But what of this history, you ask? Glad you reminded me.

There are two letters I’ve gotten in life that I wish I’d kept. The first was while stationed at Ft. Leavenworth, and was a recruiting letter from 1st SFOD-D. The spec ops guys had been “looking at my file” and thought that I might be suited for their organization. I was leaving military service at the time, in a huff, but sometimes wonder what might have been different if I’d accepted the invitation and made it through the process. The second letter was a choice bit of snark from The Oregano, complaining that I had somehow managed, in my second year of law school, to get 14 or so letters to the editor published despite their strict limit of one letter per person per quarter. The tone was very aggrieved and whiny, as though it were my fault that they only had one source for a libertarian point of view. All but one of the letters involved The Oregano’s predictably left-wing stance on gun control (i.e. “there can never be enough”).

I have since moved on from Big City Life, but still read The Oregano for giggles. And there is no greater giggle to be had than finding yet another eyes-wide-shut sample of Leftist – and I use the word loosely – “thinking.” The Right is by no means immune to the disease, by the way (just how “conservative” is an illegal war of choice, anyway?), but the Left can be particularly egregious in its stupidheadedness.

Here’s the current bit of fun:

Okay. I made that title up. What the headline actually says, for those who haven’t clicked yet, is, “In Portland’s heart, 2010 Census shows diversity dwindling.” But when it comes to The Oregano’s use of “diversity,” well, let me cite to Inigo Montoya:

And for the youtube-impaired: Inigo Montoya: You keep using that word. I do not think it means what you think it means.

The Oregano will assure its readers, between the lines, of course, that diversity is a Good Thing. That diversity is essential, and that only low-browed knuckledraggers are opposed to the love of diversity.

Oh really?

Mr. Webster – or one of his ilk – defines “diversity” as

1. The state of being diverse; variety.
2. A range of different things.

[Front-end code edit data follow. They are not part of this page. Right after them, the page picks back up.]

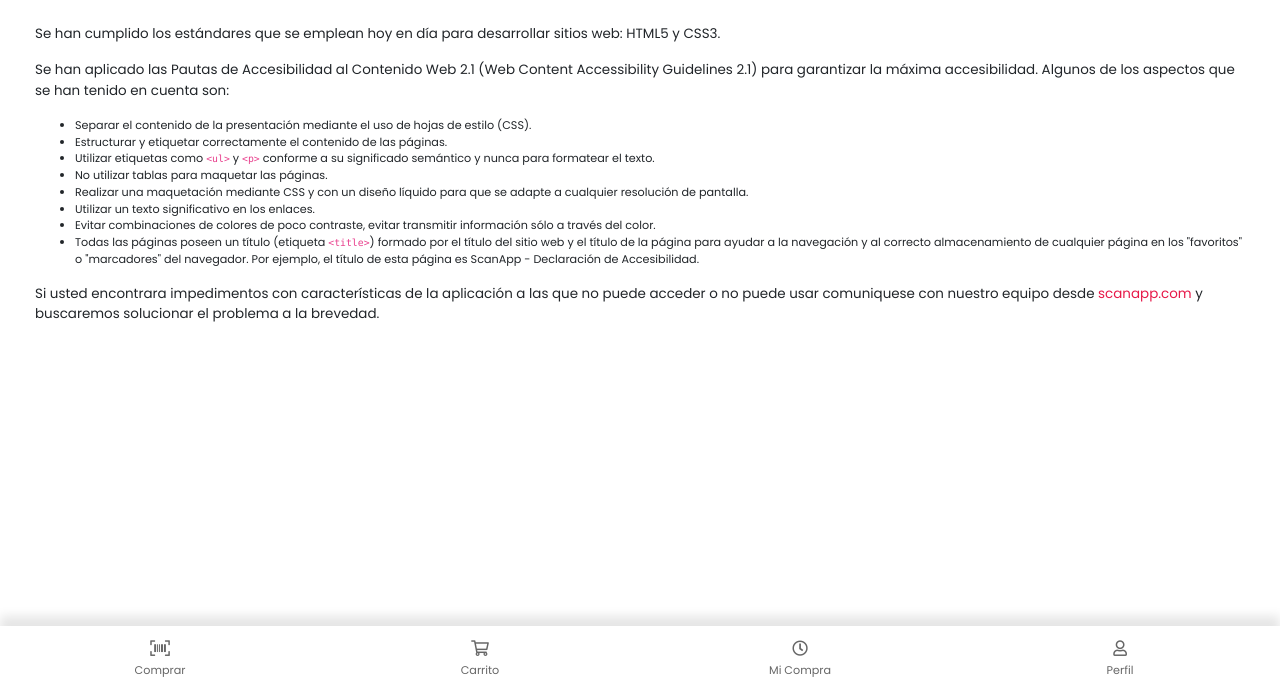
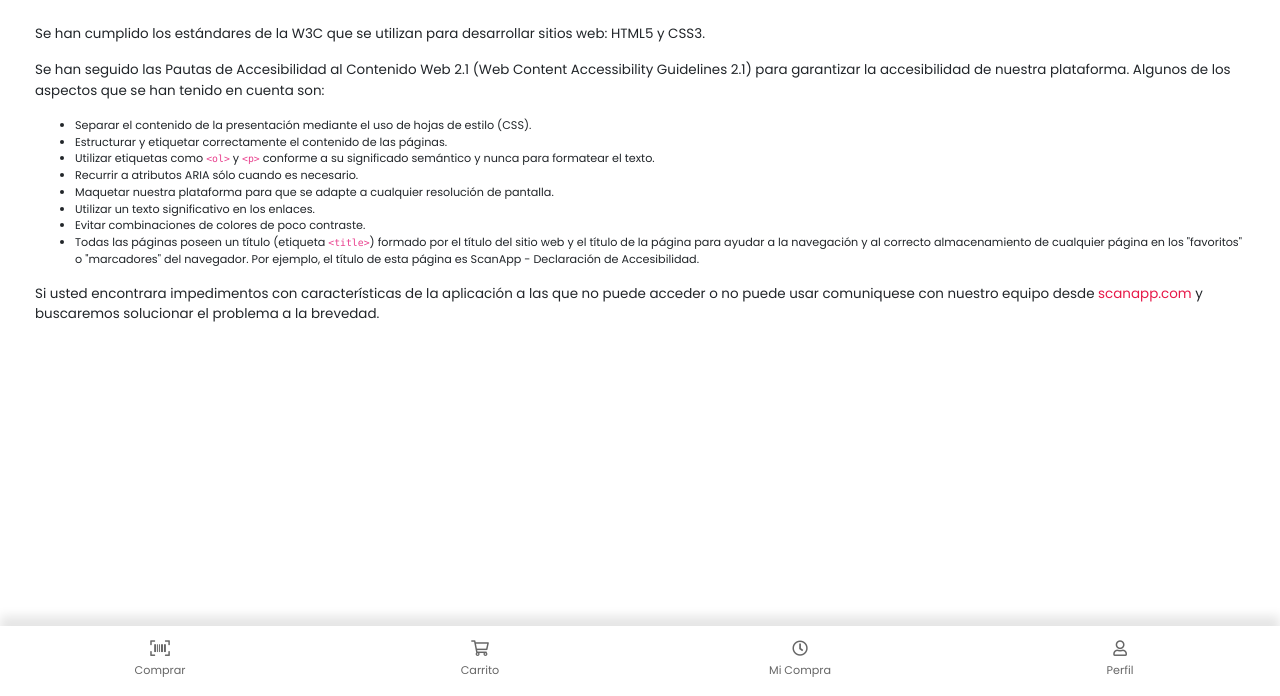
Before and after one commit to javoparada/scanappv2, a plain HTML site: page accesibilidad.html in a window 1280 px wide. Shown: the part 104-800 px from the top of the page. Drawn offline with nearby package versions, Linux system fonts and the light colour scheme.

Commit message:
Tercera ronda de fixes
- imagenes de onboarding cambiadas de jpg para acelerar tiempos de carga
- declaración de accesibilidad modificada
- z-index actualizado en focus

```diff
--- a/accesibilidad.html
+++ b/accesibilidad.html
@@ -23,28 +23,26 @@
                 <h1>Declaración de Accesibilidad</h1>
                 <div class="acc-content">
                     <p>
-                        Se han cumplido los estándares que se emplean hoy en día para desarrollar sitios web: HTML5 y
-                        CSS3.</p>
+                        Se han cumplido los estándares de la W3C que se utilizan para desarrollar sitios web: HTML5 y
+                        CSS3.
+                    </p>
                     <p>
-                        Se han aplicado las Pautas de Accesibilidad al Contenido Web 2.1 (Web Content Accessibility
-                        Guidelines 2.1) para garantizar la máxima accesibilidad. Algunos de los aspectos que se han
+                        Se han seguido las Pautas de Accesibilidad al Contenido Web 2.1 (Web Content Accessibility
+                        Guidelines 2.1) para garantizar la accesibilidad de nuestra plataforma. Algunos de los aspectos
+                        que se han
                         tenido en cuenta son:</p>
                     <ul>
                         <li>Separar el contenido de la presentación mediante el uso de hojas de estilo (CSS).</li>
                         <li>Estructurar y etiquetar correctamente el contenido de las páginas.</li>
-                        <li>Utilizar etiquetas como <code>&lt;ul&gt;</code> y <code>&lt;p&gt;</code> conforme a su
+                        <li>Utilizar etiquetas como <code>&lt;ol&gt;</code> y <code>&lt;p&gt;</code> conforme a su
                             significado
                             semántico y nunca para formatear el texto.</li>
-                        <li>No utilizar tablas para maquetar las páginas.</li>
-                        <li>Realizar una maquetación mediante CSS y con un diseño líquido para que se adapte a
-                            cualquier resolución de pantalla.</li>
+                        <li>Recurrir a atributos ARIA sólo cuando es necesario.</li>
+                        <li>Maquetar nuestra plataforma para que se adapte a cualquier resolución de pantalla.</li>
                         <li>Utilizar un texto significativo en los enlaces.</li>
-                        <li>Evitar combinaciones de colores de poco contraste, evitar transmitir información sólo a
-                            través del color.</li>
+                        <li>Evitar combinaciones de colores de poco contraste.</li>
                         <li>Todas las páginas poseen un título (etiqueta <code>&lt;title&gt;</code>) formado por el
-                            título
-                            del sitio
-                            web y el título de la página para ayudar a la navegación y al correcto
+                            título del sitio web y el título de la página para ayudar a la navegación y al correcto
                             almacenamiento de cualquier página en los "favoritos" o "marcadores" del navegador.
                             Por ejemplo, el título de esta página es ScanApp - Declaración de Accesibilidad.
                         </li>
--- a/scss/scanapp.scss
+++ b/scss/scanapp.scss
@@ -29,6 +29,7 @@ body {
 .form-control:focus,
 .btn:not(:disabled):not(.disabled):active:focus,
 *:focus {
+    z-index: 1;
     outline: 3px dotted var(--negro);
     outline-offset: 5px;
     box-shadow: none;
```
Also changed, not shown: index.html (+1 -1 lines), onboarding_2.html (+1 -2 lines), onboarding_3.html (+1 -2 lines), css/scanapp.min.css, images/s_1.jpg (added), images/s_1.png (deleted), images/s_2.jpg (added), images/s_2.png (deleted), images/s_3.jpg (added), images/s_3.png (deleted).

And yet just what sort of diversity lack is The Oregano complaining about? Only color. Well, with a side order of poverty, since it’s the “affluent” who are driving out the people of color (quick aside – why is the phrase “colored people” offensive, but “people of color” is a required descriptor? Just askin’). In other words, The Oregano is fixated on race. I don’t know that you can get any more racist than that.

If The Oregano were truly about diversity, it’d be advocating for ensuring proper numbers of sex offenders, pedophiles, robbers, killers … oh, let me turn the listing process over to another attorney: “Rustlers, cutthroats, murderers, Mugs, Pugs, Thugs, Nitwits, Half-wits, Dimwits, Vipers, Snipers, Con men, Indian Agents, Mexican Bandits. Muggers, Buggerers, Bushwhackers, Bulldykes, Hornswagglers, Train Robbers, Ass-Kickers, Shit-Kickers……and Methodists.” were located in and amongst the Affluent But Unenlightened Masses of Portland, setting an example by making sure that the aforementioned were in their own neighborhoods. In fact, if The Oregano really believed in diversity it would make sure that its own hiring reflected Oregon’s diversity and would include all of the above – and low-brow knuckle draggers – in its own staff.

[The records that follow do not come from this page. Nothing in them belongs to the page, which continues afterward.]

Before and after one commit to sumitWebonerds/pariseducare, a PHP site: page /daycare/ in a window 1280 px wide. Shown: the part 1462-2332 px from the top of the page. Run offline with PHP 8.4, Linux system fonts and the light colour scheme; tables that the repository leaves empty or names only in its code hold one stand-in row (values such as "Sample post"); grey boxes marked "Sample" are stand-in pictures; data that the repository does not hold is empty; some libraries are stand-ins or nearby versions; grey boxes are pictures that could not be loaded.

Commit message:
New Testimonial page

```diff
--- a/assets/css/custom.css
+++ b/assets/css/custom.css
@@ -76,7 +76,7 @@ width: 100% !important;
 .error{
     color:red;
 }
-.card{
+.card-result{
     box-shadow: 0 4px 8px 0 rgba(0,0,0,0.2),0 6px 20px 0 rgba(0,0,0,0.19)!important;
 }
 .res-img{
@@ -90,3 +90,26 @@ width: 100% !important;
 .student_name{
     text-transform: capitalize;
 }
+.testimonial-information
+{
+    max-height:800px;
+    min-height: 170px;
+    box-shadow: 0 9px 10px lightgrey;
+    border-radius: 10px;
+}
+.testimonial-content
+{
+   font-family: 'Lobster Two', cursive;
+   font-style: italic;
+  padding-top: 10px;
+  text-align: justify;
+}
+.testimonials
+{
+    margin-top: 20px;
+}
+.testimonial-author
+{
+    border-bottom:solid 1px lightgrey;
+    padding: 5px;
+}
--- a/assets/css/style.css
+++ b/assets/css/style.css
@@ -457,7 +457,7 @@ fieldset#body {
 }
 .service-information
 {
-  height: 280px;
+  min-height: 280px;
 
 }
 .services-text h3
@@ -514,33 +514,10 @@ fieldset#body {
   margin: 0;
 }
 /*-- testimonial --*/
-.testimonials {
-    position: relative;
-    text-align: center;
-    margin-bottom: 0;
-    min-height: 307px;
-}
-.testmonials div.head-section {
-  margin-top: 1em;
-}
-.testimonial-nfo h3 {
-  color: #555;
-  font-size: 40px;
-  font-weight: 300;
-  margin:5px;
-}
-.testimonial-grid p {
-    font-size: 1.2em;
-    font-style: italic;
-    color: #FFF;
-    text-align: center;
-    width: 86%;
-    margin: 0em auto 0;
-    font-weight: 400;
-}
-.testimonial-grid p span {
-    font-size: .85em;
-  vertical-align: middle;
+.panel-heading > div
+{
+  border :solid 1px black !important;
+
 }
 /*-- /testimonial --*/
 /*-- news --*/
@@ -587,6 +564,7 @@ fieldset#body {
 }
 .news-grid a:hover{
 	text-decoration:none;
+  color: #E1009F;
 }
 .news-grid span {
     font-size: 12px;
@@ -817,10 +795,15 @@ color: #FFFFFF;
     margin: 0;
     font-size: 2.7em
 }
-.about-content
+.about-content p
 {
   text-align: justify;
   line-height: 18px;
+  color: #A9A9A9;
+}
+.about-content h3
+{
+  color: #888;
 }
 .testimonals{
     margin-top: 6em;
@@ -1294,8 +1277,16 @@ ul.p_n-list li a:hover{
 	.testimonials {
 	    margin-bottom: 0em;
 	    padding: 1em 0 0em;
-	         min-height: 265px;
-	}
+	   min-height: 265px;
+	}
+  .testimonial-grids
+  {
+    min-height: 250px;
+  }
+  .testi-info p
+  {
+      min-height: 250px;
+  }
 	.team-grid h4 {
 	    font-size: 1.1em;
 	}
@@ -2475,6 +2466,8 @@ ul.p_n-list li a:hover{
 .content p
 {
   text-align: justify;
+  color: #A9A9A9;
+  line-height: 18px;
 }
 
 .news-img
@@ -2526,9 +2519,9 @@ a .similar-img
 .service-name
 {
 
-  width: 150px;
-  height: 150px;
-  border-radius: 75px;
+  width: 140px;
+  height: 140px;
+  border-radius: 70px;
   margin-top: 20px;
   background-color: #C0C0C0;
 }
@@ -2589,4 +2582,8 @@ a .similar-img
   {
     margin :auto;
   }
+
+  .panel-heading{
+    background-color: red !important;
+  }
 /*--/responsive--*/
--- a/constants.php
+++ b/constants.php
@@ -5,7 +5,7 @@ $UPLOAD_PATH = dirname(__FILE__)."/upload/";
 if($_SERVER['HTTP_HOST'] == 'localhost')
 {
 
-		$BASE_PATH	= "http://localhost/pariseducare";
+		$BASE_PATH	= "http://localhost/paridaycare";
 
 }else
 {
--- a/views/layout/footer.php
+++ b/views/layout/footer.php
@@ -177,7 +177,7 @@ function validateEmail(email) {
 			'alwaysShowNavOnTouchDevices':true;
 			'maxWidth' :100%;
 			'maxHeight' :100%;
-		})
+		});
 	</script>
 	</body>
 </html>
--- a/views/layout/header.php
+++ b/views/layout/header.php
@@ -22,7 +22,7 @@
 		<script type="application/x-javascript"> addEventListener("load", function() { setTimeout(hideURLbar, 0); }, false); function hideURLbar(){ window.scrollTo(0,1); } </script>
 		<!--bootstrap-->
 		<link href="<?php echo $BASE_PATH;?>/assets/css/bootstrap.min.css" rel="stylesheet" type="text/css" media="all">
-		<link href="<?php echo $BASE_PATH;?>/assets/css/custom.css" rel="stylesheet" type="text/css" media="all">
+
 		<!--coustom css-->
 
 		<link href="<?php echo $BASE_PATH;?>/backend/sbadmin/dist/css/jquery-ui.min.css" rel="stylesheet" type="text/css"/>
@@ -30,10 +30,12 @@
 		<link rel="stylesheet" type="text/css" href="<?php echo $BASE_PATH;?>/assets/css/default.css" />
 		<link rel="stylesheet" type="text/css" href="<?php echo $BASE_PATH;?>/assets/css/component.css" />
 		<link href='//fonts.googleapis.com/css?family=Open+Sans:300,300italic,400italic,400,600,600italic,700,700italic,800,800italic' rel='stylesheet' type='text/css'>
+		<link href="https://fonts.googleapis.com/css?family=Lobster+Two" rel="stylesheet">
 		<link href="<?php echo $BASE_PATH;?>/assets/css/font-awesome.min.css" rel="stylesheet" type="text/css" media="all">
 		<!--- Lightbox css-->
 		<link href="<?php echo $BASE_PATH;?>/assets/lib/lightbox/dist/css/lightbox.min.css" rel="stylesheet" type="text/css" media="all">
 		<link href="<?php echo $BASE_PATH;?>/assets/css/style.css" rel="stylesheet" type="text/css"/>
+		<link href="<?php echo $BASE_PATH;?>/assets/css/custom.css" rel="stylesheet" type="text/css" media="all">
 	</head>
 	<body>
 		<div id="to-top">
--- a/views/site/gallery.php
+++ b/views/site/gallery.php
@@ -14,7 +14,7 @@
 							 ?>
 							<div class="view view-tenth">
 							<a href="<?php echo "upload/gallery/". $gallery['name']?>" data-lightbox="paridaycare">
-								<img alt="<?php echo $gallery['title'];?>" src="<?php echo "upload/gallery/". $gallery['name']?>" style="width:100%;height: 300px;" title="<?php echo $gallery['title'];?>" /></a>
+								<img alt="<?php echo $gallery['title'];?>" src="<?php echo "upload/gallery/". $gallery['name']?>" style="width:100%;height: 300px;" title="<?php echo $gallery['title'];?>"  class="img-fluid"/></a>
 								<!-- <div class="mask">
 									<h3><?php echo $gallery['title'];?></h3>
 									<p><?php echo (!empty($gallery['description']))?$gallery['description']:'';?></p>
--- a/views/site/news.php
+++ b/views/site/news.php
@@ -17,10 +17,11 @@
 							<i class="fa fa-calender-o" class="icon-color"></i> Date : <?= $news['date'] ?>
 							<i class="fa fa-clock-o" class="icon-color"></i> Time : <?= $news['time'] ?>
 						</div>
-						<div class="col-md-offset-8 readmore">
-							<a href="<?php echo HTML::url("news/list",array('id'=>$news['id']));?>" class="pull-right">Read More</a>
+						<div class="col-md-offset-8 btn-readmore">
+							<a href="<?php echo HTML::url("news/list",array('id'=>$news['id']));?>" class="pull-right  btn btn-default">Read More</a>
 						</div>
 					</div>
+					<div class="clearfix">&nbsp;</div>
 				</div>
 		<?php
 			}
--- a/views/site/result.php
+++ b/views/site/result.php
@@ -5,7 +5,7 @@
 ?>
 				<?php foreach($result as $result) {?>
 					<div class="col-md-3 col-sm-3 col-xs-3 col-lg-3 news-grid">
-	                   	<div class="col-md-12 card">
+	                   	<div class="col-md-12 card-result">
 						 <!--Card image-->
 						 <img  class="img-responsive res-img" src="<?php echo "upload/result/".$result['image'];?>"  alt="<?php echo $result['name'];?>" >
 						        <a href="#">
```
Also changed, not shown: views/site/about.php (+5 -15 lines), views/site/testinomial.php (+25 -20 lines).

Of course, The Oregano would never actually do such a thing. The Oregano is the arbiter of what is right for others, and it is a “teller,” not a leader. It is a hypocritical scold, a “do as I say, not as I do” termagant of the worst stripe. And as such it is a perfect fit for Modern America and its hordes of similarly-attituded minions all of whom know better than we do what is good for us and will, if necessary, kill us* to make us better.

*stolen, I believe, from P.J. O’Rourke: if you don’t do as told, you’re arrested and jailed. If you resist arrest or attempt to leave jail, you can be shot and killed, with your shooter only rarely suffering consequences.